The mocking bird represents the innocent. Two who are like the mockingbird are Tom Robinson and Boo Radley. Both have not set out to harm anyone. Boo tries to please the children by leaving small gifts, while Tom attempts to help Mayella and ends up in court for his efforts.
The theme is especially strong in both chapters ten and thirty. In chapter ten, after the children are presented with air rifles, the are cautioned against shooting mocking birds. As Miss Maudie explains, the "don't do one thing but make music for us to enjoy". Atticus further states they are not harmful to anyone else. They don't tear up people's property or make nuisances of themselves. The mockingbirds are silent in the showdown with the rabid dog, as Atticus shoots it.
In chapter thirty, Scout reasons with her father not top reveal Boo Radley's part in the Ewell killing, because it would be "like killin' a mockingbird". Scout knows that the town would refuel their scrutiny and humiliation of Boo, who was out only to protect the children.

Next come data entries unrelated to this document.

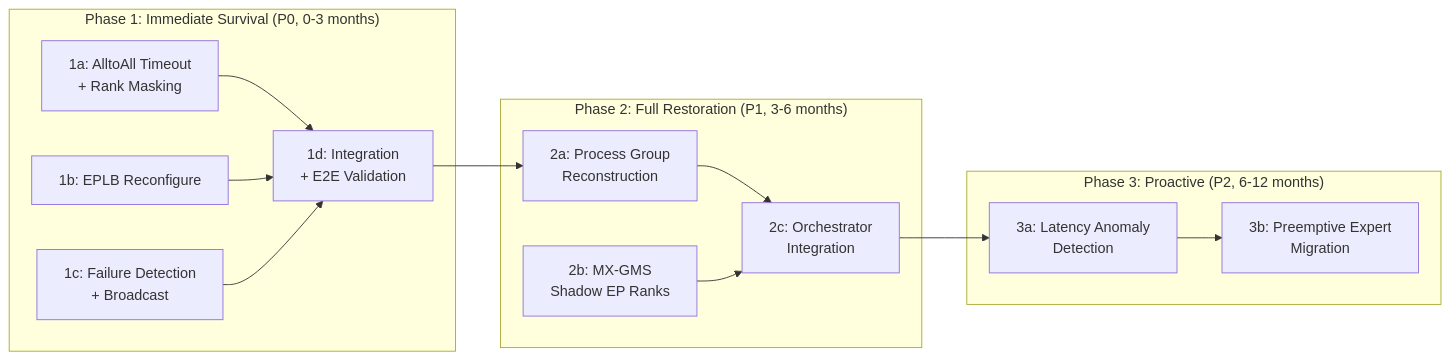
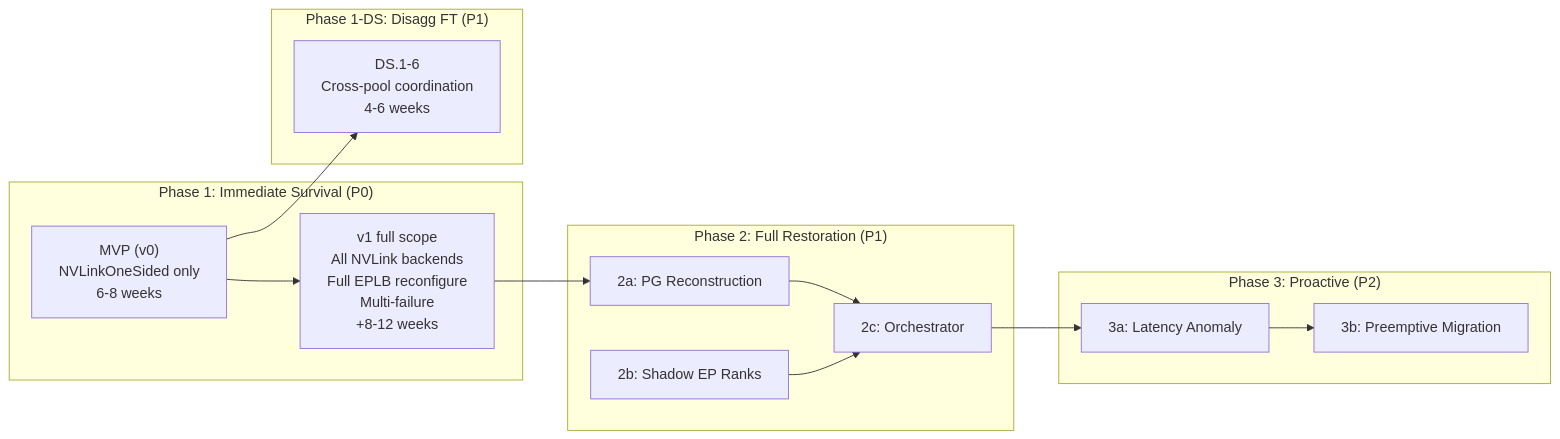
Before and after one commit to chienchunhung/TensorRT-LLM: the first of 2 diagrams in docs/design/wide-ep-fault-tolerance/09-implementation-plan.md, drawn with Mermaid. The commit also changed other lines of this file and 2 other files, not shown here.

````diff
--- a/docs/design/wide-ep-fault-tolerance/09-implementation-plan.md
+++ b/docs/design/wide-ep-fault-tolerance/09-implementation-plan.md
@@ -7,29 +7,30 @@
 ```mermaid
 graph LR
-    subgraph "Phase 1: Immediate Survival (P0, 0-3 months)"
-        P1A["1a: AlltoAll Timeout<br/>+ Rank Masking"]
-        P1B["1b: EPLB Reconfigure"]
-        P1C["1c: Failure Detection<br/>+ Broadcast"]
-        P1D["1d: Integration<br/>+ E2E Validation"]
-        P1A --> P1D
-        P1B --> P1D
-        P1C --> P1D
+    subgraph "Phase 1: Immediate Survival (P0)"
+        MVP["MVP (v0)<br/>NVLinkOneSided only<br/>6-8 weeks"]
+        P1V1["v1 full scope<br/>All NVLink backends<br/>Full EPLB reconfigure<br/>Multi-failure<br/>+8-12 weeks"]
+        MVP --> P1V1
     end
 
-    subgraph "Phase 2: Full Restoration (P1, 3-6 months)"
-        P2A["2a: Process Group<br/>Reconstruction"]
-        P2B["2b: MX-GMS<br/>Shadow EP Ranks"]
-        P2C["2c: Orchestrator<br/>Integration"]
+    subgraph "Phase 1-DS: Disagg FT (P1)"
+        DS["DS.1-6<br/>Cross-pool coordination<br/>4-6 weeks"]
+    end
+
+    subgraph "Phase 2: Full Restoration (P1)"
+        P2A["2a: PG Reconstruction"]
+        P2B["2b: Shadow EP Ranks"]
+        P2C["2c: Orchestrator"]
         P2A --> P2C
         P2B --> P2C
     end
 
-    subgraph "Phase 3: Proactive (P2, 6-12 months)"
-        P3A["3a: Latency Anomaly<br/>Detection"]
-        P3B["3b: Preemptive Expert<br/>Migration"]
+    subgraph "Phase 3: Proactive (P2)"
+        P3A["3a: Latency Anomaly"]
+        P3B["3b: Preemptive Migration"]
+        P3A --> P3B
     end
 
-    P1D --> P2A
+    MVP --> DS
+    P1V1 --> P2A
     P2C --> P3A
-    P3A --> P3B
 ```
````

Nothing good would come of revealing his assistance.
When Atticus gives Jem and Scout air-rifles, he tells them they can "shoot all the bluejays [they] want" but that "it's a sin to kill a mockingbird."
Miss Maudie explains Atticus's statement to Scout by saying, "Mockingbirds don't do one thing but make music for us to enjoy . . . they don't do one thing but sing their hearts out for us. That's why it's a sin to kill a mockingbird."
The mockingbird most obviously represents the innocent who is not protected by society. Just as a careless shooter might hurt an innocent mockingbird, so are innocent people hurt by those who are careless or who have evil intentions. Two of the major "mockingbirds" in the novel are Boo Radley and Tom Robinson.